Educating about C# and F#

Getting Started with Elmish

 Photo by Fabian Mardi on Unsplash

I’ve been learning F# lately and have been wondering what the F# in the browser experience is like.

There are several different options to choose from, today I’m going to take a look at the Elmish library. Which is built on top of Fable, a F# to JavaScript compiler.

Lets install Fable and then walk through the basic Elmish counter app.


Fable has a very good Getting Started section. The following dependencies are required on your local machine:

  1. .NET Core SDK to work with F# files and dependencies
  2. Node.js to execute JS code
  3. A JS package manager, like npm (which comes with Node) or yarn

After getting those installed and having a IDE that supports F#, I’m using VS Code with the Ionide plugin, download the fable2-samples project to try out your first Elmish app.

Minimal Elmish Example

After download, cd into the /minimal folder, run npm install, then npm start, and point your browser to http://localhost:8080/. You should see the counter page loaded.

You can play around with it, adding and subtracting to your heart’s content.

The counter is built using Elmish, which is a UI library based on Elm, hence the -ish name. Elm is a very opinionated UI library based on the Model-View-Update (MVU) architecture.

In my experience, UI development is a pretty wild and typeless place, and I’m not a huge fan of that. The opinionated nature of Elm and Elmish provide a different set of abstractions and guarantees for building UIs. I’ve found Elmish a refreshing UI development experience.

The project structure is very simple, the two important files are the index.html and the App.fs. The index.html is very simple but the App.fs deserves a closer examination.

If you’ve never really seen an MVU app before, perhaps this is a bit strange to you.

Via the comments, its easy to see the main parts of the MVU app. Lets dive into the MVU architecture and talk about how works and produces a UI.


Even though it’s called the MVU architecture, lets start out by talking about messages.


Messages are how things change in an Elmish app. When a user clicks a button, the Elmish runtime dispatches a message. When a call to a REST Api returns, the runtime dispatches a message.

Every action taken in our app needs to have a message representing it. Our simple app has two message types, Increment and Decrement. So the only possible things our app can do is Increment and Decrement. If we wanted any further functionality we would have to define different messages.


Once a message is published, the Update method receives the message and the model then determine how our app should change.

In our app, for an Increment message it adds one to the model, and for a Decrement message it subtracts one.


Our model holds the state of our application. Anything worth tracking is stored in the model. In bigger apps, this can get complex.

In our simple counter app, the state is just an int, the current number of the tracker.


Then finally the view. In an Elmish app, the view method is what is displayed to the user. The UI is declared in an HTML like syntax, notice the div and button elements.

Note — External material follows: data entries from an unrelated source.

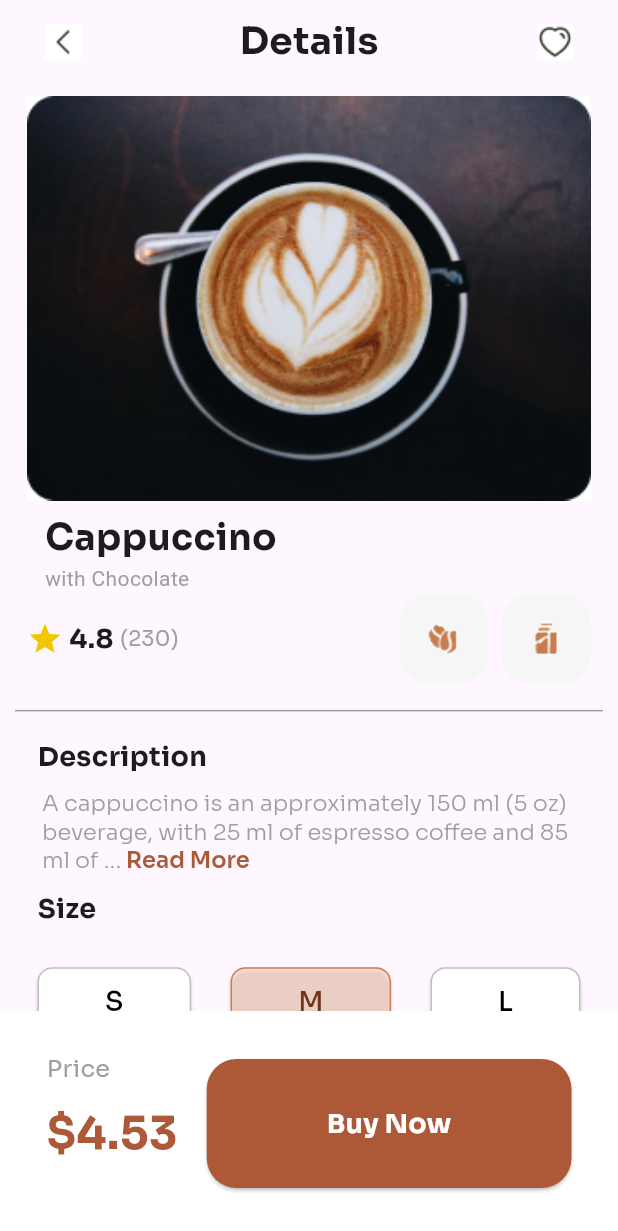
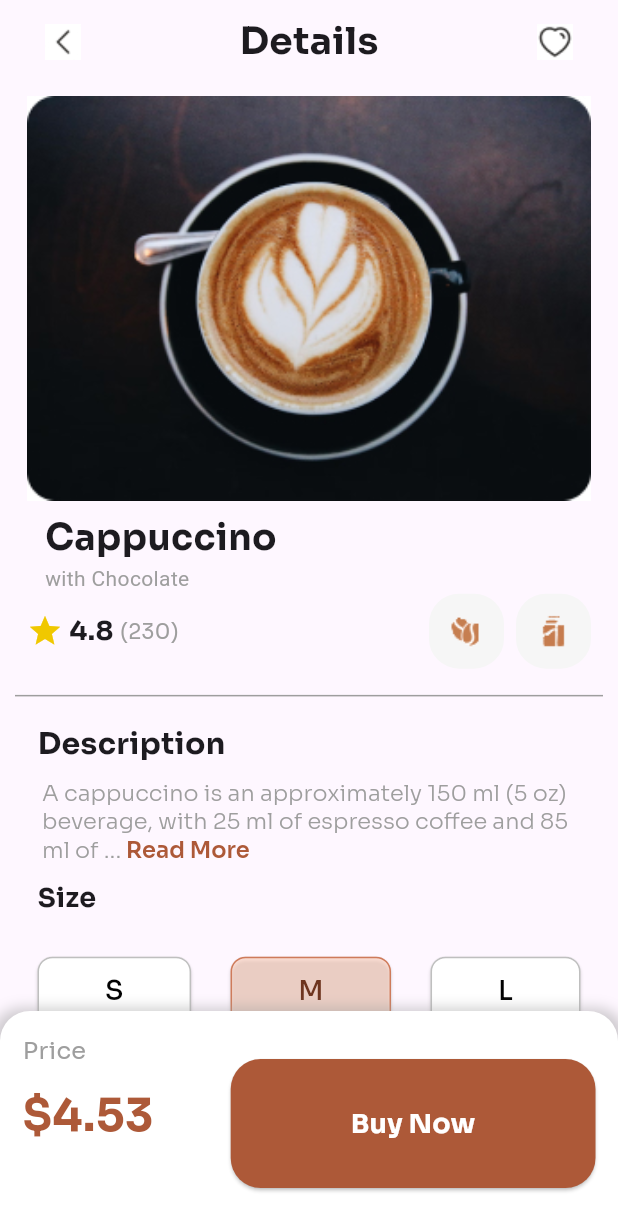
Before and after one commit to samokafor/Cappuccino, a Flutter app: the screen it shows after launch, on a phone screen of 412 x 824 dp. Shown: the top 1231 px of the screen. Run offline on Flutter 3.47's test engine with Material 3 defaults, Android fonts, the light colour scheme and no system bars; Roboto replaces fonts that are missing (Century Gothic).

Commit message:
Updated the price secrtion in the bottom navigation bar

```diff
--- a/lib/main.dart
+++ b/lib/main.dart
@@ -61,10 +61,25 @@ class MyApp extends StatelessWidget {
             ),
           ),
         ),
-        bottomNavigationBar:  const BottomAppBar(
-          height: 150.0, // Adjust the height as needed
-          color: Colors.white,
-              child: PriceSection(price: 4.53)),
+        bottomNavigationBar: Container(
+          height: 150.0,
+          decoration: BoxDecoration(
+            color: Colors.white,
+            borderRadius: const BorderRadius.only(
+              topLeft: Radius.circular(20),
+              topRight: Radius.circular(20),
+            ),
+            boxShadow: [
+              BoxShadow(
+                color: Colors.grey.withOpacity(0.5),
+                spreadRadius: 5,
+                blurRadius: 7,
+                offset: const Offset(0, 3), // changes position of shadow
+              ),
+            ],
+          ),
+          child: const PriceSection(price: 4.53),
+        ),
       ),
     );
   }
@@ -214,7 +229,7 @@ class RatingImages extends StatelessWidget {
     return Padding(
       padding: const EdgeInsets.only(left: 8.0),
       child: Container(
-        width: 60,
+        width: 50,
         decoration: BoxDecoration(
           color: const Color.fromARGB(255, 246, 246, 246),
           borderRadius: BorderRadius.circular(20),
@@ -243,7 +258,7 @@ class DecsriptionSection extends StatelessWidget {
             Text('Description',
                 style: TextStyle(
                     fontWeight: FontWeight.bold,
-                    fontSize: 18,
+                    fontSize: 20,
                     fontFamily: 'Sora')),
           ],
         ),
```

After the update method runs, the resulting model is passed to the view method to render the new UI.

The fact that the view is written in F# instead of just html strings means you can get compile time checking on your html. Say you misspelled the button element, F# would produce the following message.

Compile time guarantees for UI work is something I’m not used to. It’s great!

If you’ve never seen this syntax for writing html, here is how to define a header with a particular class name.

Anything that would normally go inside the open tag of the html element is placed in the first [], then anything normally in between the open and close tag of the html element is placed in the second [].

You can nest them together to create any type of HTML layout. Here are two more examples.

Adding a New Feature

To get a more complete view of how Elmish works, lets add a Reset button that will return the counter back to zero any time that it’s clicked.

The first thing we’ll have to do is change our message type. We need to add a new message type, Reset for our new feature.

With that change, you’ll see that the compiler throws an error. It complains on our update method saying “Incomplete pattern matches on this expression. For example, the value “Reset” may indicate a case not covered by the pattern(s). Another compile time check to help you write better UI code and avoid issues!

This is F# telling us that our update method no longer has actions for every message. It’s missing what to do if it receives a Reset message.

Lets modify our update function to include the Reset case, and output a zero to indicate the value is cleared.

Lastly lets add a button to trigger the Reset button in our view model.

Navigating to our app now we see the updated UI. (Pardon the bad styling)

Now with Reset

Anytime you click the Reset button, the value of the counter will be returned to 0!

Final Thoughts

There you have it! You’ve gotten your feet wet in the MVU architecture. If this kid of UI development intrigues you, If this kind of UI development is new to you, I’d recommend reading further about Elmish or Elm. From what I can tell Elm has better documentation for getting started than Elmish does.

Complete Updated Elmish Counter App - Github Gist

Awesome Fable